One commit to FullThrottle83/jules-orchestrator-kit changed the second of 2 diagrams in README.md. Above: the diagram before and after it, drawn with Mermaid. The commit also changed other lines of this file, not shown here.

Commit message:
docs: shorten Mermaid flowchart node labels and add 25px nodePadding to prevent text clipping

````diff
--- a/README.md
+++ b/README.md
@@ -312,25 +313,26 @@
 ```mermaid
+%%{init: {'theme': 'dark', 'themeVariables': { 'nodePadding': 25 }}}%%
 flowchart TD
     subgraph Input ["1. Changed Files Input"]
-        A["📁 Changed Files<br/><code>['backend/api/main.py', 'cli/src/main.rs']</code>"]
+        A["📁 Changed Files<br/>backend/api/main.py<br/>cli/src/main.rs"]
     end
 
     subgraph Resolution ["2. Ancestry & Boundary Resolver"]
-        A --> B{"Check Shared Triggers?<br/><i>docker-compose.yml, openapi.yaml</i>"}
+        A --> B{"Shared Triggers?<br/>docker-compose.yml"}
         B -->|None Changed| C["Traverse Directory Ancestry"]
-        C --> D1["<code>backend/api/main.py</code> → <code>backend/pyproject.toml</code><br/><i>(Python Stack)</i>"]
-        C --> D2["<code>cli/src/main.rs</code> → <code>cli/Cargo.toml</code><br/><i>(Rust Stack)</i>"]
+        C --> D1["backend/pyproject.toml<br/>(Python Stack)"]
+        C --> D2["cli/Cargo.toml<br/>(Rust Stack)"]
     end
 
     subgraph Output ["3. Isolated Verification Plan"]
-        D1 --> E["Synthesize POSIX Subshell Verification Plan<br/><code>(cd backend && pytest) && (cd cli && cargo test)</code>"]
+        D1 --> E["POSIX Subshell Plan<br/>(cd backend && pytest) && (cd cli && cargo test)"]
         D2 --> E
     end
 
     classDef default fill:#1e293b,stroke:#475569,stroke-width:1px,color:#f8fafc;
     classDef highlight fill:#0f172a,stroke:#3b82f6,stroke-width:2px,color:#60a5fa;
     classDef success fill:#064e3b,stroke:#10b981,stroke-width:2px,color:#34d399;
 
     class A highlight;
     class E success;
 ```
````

What the exercise asks: The lines above should be printed again, exactly as they are.

Solution to this task:
One commit to FullThrottle83/jules-orchestrator-kit changed the second of 2 diagrams in README.md. Above: the diagram before and after it, drawn with Mermaid. The commit also changed other lines of this file, not shown here.

Commit message:
docs: shorten Mermaid flowchart node labels and add 25px nodePadding to prevent text clipping

````diff
--- a/README.md
+++ b/README.md
@@ -312,25 +313,26 @@
 ```mermaid
+%%{init: {'theme': 'dark', 'themeVariables': { 'nodePadding': 25 }}}%%
 flowchart TD
     subgraph Input ["1. Changed Files Input"]
-        A["📁 Changed Files<br/><code>['backend/api/main.py', 'cli/src/main.rs']</code>"]
+        A["📁 Changed Files<br/>backend/api/main.py<br/>cli/src/main.rs"]
     end
 
     subgraph Resolution ["2. Ancestry & Boundary Resolver"]
-        A --> B{"Check Shared Triggers?<br/><i>docker-compose.yml, openapi.yaml</i>"}
+        A --> B{"Shared Triggers?<br/>docker-compose.yml"}
         B -->|None Changed| C["Traverse Directory Ancestry"]
-        C --> D1["<code>backend/api/main.py</code> → <code>backend/pyproject.toml</code><br/><i>(Python Stack)</i>"]
-        C --> D2["<code>cli/src/main.rs</code> → <code>cli/Cargo.toml</code><br/><i>(Rust Stack)</i>"]
+        C --> D1["backend/pyproject.toml<br/>(Python Stack)"]
+        C --> D2["cli/Cargo.toml<br/>(Rust Stack)"]
     end
 
     subgraph Output ["3. Isolated Verification Plan"]
-        D1 --> E["Synthesize POSIX Subshell Verification Plan<br/><code>(cd backend && pytest) && (cd cli && cargo test)</code>"]
+        D1 --> E["POSIX Subshell Plan<br/>(cd backend && pytest) && (cd cli && cargo test)"]
         D2 --> E
     end
 
     classDef default fill:#1e293b,stroke:#475569,stroke-width:1px,color:#f8fafc;
     classDef highlight fill:#0f172a,stroke:#3b82f6,stroke-width:2px,color:#60a5fa;
     classDef success fill:#064e3b,stroke:#10b981,stroke-width:2px,color:#34d399;
 
     class A highlight;
     class E success;
 ```
````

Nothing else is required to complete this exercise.